- HOW TO COMPLETE THIS TASK -
Whenever a line below mentions the word "écran", that line should be copied.

- STUDY MATERIAL -

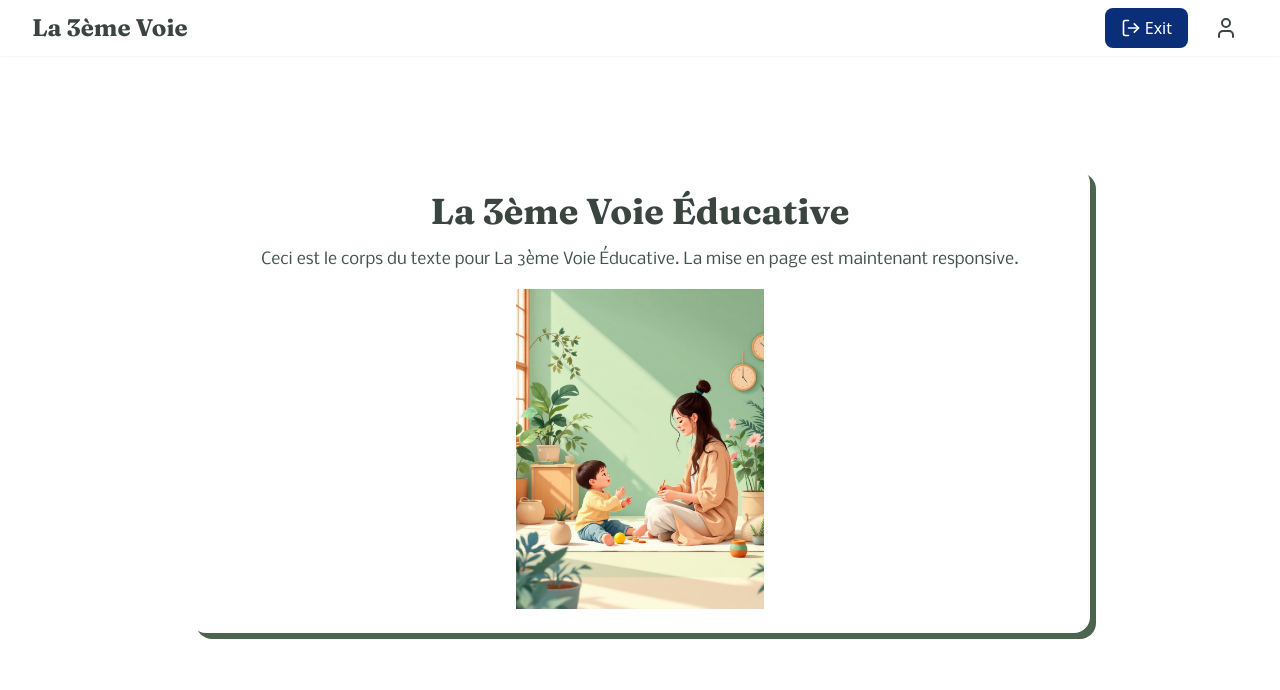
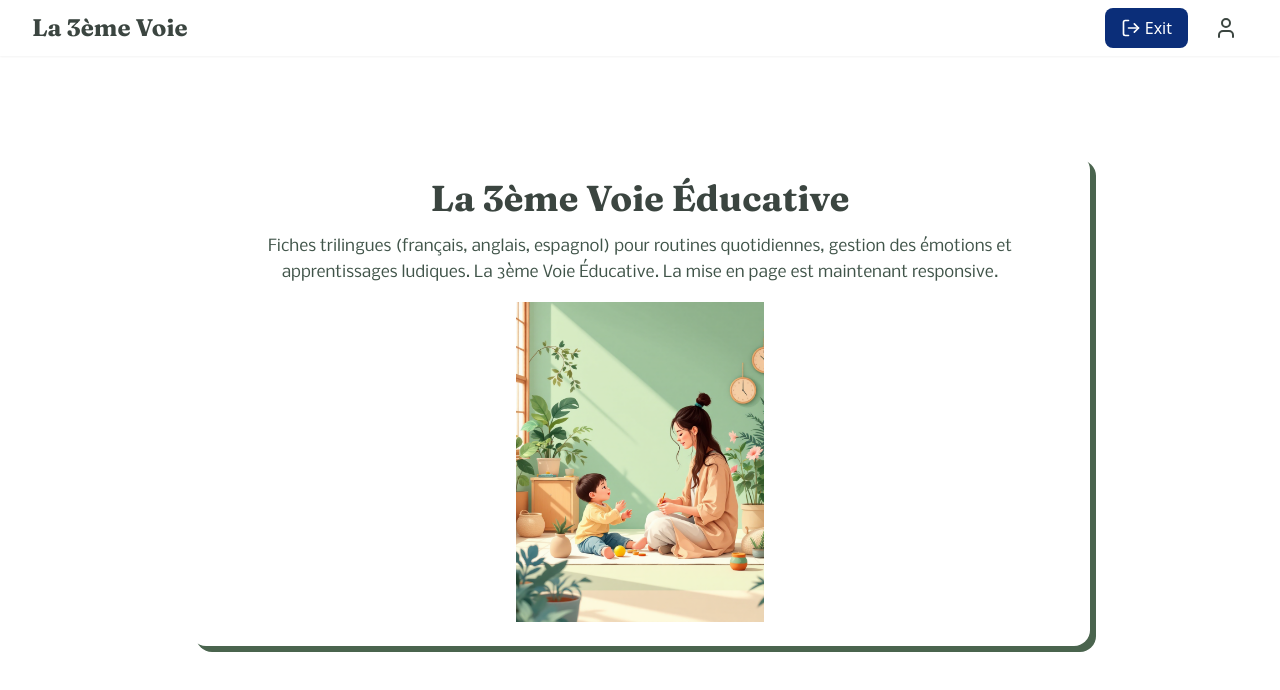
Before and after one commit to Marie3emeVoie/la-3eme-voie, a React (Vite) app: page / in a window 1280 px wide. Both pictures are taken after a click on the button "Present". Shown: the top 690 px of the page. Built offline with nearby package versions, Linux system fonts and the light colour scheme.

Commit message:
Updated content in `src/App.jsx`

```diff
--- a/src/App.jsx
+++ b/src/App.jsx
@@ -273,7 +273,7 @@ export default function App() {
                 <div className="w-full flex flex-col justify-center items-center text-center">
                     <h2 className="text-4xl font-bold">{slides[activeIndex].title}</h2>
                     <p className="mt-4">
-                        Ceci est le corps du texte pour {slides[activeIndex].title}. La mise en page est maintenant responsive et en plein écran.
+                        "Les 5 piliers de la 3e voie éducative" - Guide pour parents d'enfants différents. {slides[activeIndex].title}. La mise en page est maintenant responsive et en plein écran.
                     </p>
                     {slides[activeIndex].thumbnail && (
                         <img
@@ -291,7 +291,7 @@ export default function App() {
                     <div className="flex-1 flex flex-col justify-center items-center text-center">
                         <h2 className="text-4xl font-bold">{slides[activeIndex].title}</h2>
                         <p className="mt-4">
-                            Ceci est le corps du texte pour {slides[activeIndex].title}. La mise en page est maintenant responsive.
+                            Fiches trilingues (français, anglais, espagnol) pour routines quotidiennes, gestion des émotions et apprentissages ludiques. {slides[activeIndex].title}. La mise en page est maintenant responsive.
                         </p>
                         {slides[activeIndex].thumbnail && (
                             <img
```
--
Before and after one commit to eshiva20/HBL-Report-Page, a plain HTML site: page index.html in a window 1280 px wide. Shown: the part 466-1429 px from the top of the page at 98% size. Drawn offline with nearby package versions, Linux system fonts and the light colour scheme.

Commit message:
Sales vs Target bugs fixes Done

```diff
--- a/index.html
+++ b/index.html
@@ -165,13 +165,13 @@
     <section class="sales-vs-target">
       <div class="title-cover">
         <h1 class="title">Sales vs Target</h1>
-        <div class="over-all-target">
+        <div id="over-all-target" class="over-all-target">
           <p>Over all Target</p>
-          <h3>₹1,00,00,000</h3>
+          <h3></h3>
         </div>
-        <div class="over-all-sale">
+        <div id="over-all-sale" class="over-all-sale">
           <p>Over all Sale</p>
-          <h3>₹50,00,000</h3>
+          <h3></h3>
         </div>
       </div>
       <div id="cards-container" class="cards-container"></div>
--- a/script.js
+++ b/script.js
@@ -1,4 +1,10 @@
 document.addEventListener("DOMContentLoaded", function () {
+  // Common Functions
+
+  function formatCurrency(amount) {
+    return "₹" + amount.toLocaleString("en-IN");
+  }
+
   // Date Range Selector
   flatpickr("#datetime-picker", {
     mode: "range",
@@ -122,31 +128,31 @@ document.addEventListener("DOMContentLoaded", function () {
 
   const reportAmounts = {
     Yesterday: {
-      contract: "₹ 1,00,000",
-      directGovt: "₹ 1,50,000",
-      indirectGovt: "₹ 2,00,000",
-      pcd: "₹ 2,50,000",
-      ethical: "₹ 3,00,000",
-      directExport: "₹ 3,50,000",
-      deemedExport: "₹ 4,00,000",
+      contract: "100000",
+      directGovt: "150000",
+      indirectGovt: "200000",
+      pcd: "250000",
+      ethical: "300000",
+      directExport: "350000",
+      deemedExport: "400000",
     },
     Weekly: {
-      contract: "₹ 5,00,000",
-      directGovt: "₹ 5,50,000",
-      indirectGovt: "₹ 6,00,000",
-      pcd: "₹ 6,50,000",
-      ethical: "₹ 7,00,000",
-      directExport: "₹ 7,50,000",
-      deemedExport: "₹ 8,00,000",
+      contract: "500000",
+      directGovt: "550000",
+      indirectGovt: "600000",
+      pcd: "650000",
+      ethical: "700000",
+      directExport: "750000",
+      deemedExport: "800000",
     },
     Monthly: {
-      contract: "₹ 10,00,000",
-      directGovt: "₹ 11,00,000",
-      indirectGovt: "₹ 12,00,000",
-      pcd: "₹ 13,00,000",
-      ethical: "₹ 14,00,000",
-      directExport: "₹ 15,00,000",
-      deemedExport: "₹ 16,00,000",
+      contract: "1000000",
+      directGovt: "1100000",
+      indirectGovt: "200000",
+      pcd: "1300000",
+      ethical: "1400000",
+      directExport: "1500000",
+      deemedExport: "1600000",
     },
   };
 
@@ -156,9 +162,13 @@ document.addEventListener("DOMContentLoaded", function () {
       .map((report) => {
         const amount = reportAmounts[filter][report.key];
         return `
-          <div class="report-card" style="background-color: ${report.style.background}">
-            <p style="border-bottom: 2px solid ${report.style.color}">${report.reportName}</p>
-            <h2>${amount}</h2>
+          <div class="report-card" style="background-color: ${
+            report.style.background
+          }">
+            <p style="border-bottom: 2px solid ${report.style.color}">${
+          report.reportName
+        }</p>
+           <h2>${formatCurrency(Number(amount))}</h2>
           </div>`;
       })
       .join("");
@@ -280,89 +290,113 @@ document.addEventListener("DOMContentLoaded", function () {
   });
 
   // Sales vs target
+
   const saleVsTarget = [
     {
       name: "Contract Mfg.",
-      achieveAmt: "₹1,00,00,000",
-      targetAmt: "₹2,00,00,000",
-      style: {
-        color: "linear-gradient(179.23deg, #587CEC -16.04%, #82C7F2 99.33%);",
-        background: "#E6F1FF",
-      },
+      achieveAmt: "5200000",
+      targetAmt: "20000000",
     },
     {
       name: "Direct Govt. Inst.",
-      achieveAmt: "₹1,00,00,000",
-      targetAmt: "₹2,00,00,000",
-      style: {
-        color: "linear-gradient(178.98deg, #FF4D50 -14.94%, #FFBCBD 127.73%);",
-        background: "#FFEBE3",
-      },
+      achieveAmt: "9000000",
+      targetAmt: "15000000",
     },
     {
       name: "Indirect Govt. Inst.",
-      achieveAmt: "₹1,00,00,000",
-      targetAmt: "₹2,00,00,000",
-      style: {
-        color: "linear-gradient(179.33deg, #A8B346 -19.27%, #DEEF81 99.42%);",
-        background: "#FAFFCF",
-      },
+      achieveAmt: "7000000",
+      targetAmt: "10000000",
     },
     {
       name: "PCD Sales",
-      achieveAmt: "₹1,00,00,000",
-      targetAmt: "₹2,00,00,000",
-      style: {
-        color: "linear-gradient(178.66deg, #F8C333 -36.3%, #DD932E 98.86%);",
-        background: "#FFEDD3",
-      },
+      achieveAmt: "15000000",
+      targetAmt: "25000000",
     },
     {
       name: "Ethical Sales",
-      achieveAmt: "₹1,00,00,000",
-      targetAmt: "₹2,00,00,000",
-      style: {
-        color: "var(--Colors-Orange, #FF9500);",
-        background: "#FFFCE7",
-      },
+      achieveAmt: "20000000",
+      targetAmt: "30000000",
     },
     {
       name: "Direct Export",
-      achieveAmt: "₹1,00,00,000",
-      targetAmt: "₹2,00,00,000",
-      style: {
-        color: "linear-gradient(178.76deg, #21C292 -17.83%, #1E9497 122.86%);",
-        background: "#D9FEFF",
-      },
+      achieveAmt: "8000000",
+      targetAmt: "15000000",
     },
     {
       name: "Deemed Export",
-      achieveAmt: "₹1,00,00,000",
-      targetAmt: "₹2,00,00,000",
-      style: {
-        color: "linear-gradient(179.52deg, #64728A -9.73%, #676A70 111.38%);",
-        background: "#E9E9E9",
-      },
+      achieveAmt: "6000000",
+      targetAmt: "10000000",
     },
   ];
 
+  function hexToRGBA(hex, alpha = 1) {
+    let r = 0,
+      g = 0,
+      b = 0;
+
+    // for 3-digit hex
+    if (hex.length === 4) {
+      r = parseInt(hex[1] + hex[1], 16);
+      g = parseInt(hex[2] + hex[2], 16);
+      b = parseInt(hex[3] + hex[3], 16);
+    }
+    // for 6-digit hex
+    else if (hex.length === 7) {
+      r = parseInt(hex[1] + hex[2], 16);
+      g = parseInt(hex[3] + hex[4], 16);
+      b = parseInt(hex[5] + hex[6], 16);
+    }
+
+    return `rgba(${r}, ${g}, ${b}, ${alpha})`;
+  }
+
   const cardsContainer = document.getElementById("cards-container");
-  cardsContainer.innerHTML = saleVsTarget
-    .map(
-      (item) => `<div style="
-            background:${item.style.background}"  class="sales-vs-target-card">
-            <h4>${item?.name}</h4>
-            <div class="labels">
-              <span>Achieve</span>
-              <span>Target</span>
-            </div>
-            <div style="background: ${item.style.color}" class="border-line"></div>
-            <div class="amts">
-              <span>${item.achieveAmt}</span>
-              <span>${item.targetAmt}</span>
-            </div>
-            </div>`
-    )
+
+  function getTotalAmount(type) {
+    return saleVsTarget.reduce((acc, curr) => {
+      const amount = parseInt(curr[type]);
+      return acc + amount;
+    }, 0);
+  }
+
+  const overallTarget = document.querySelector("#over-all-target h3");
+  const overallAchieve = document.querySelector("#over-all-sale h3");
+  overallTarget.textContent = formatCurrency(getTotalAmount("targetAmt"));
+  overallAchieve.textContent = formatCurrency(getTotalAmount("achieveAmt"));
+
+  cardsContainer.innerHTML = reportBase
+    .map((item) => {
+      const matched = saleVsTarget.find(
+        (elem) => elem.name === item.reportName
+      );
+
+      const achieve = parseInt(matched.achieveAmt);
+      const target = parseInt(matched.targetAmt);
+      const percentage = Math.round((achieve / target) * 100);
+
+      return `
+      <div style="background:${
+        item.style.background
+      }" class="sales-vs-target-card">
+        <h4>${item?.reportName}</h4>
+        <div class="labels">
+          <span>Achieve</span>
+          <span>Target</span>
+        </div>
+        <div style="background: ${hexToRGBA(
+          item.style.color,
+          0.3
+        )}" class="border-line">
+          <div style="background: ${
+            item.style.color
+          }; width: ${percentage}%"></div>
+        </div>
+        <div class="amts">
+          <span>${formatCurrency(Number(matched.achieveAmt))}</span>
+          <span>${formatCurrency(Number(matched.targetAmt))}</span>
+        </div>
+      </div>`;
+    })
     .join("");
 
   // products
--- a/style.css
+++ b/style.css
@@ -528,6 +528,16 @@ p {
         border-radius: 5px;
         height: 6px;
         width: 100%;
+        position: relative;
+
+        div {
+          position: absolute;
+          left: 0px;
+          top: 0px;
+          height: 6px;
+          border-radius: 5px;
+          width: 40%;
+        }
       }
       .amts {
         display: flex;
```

- SOLUTION BELOW -
-                        Ceci est le corps du texte pour {slides[activeIndex].title}. La mise en page est maintenant responsive et en plein écran.
+                        "Les 5 piliers de la 3e voie éducative" - Guide pour parents d'enfants différents. {slides[activeIndex].title}. La mise en page est maintenant responsive et en plein écran.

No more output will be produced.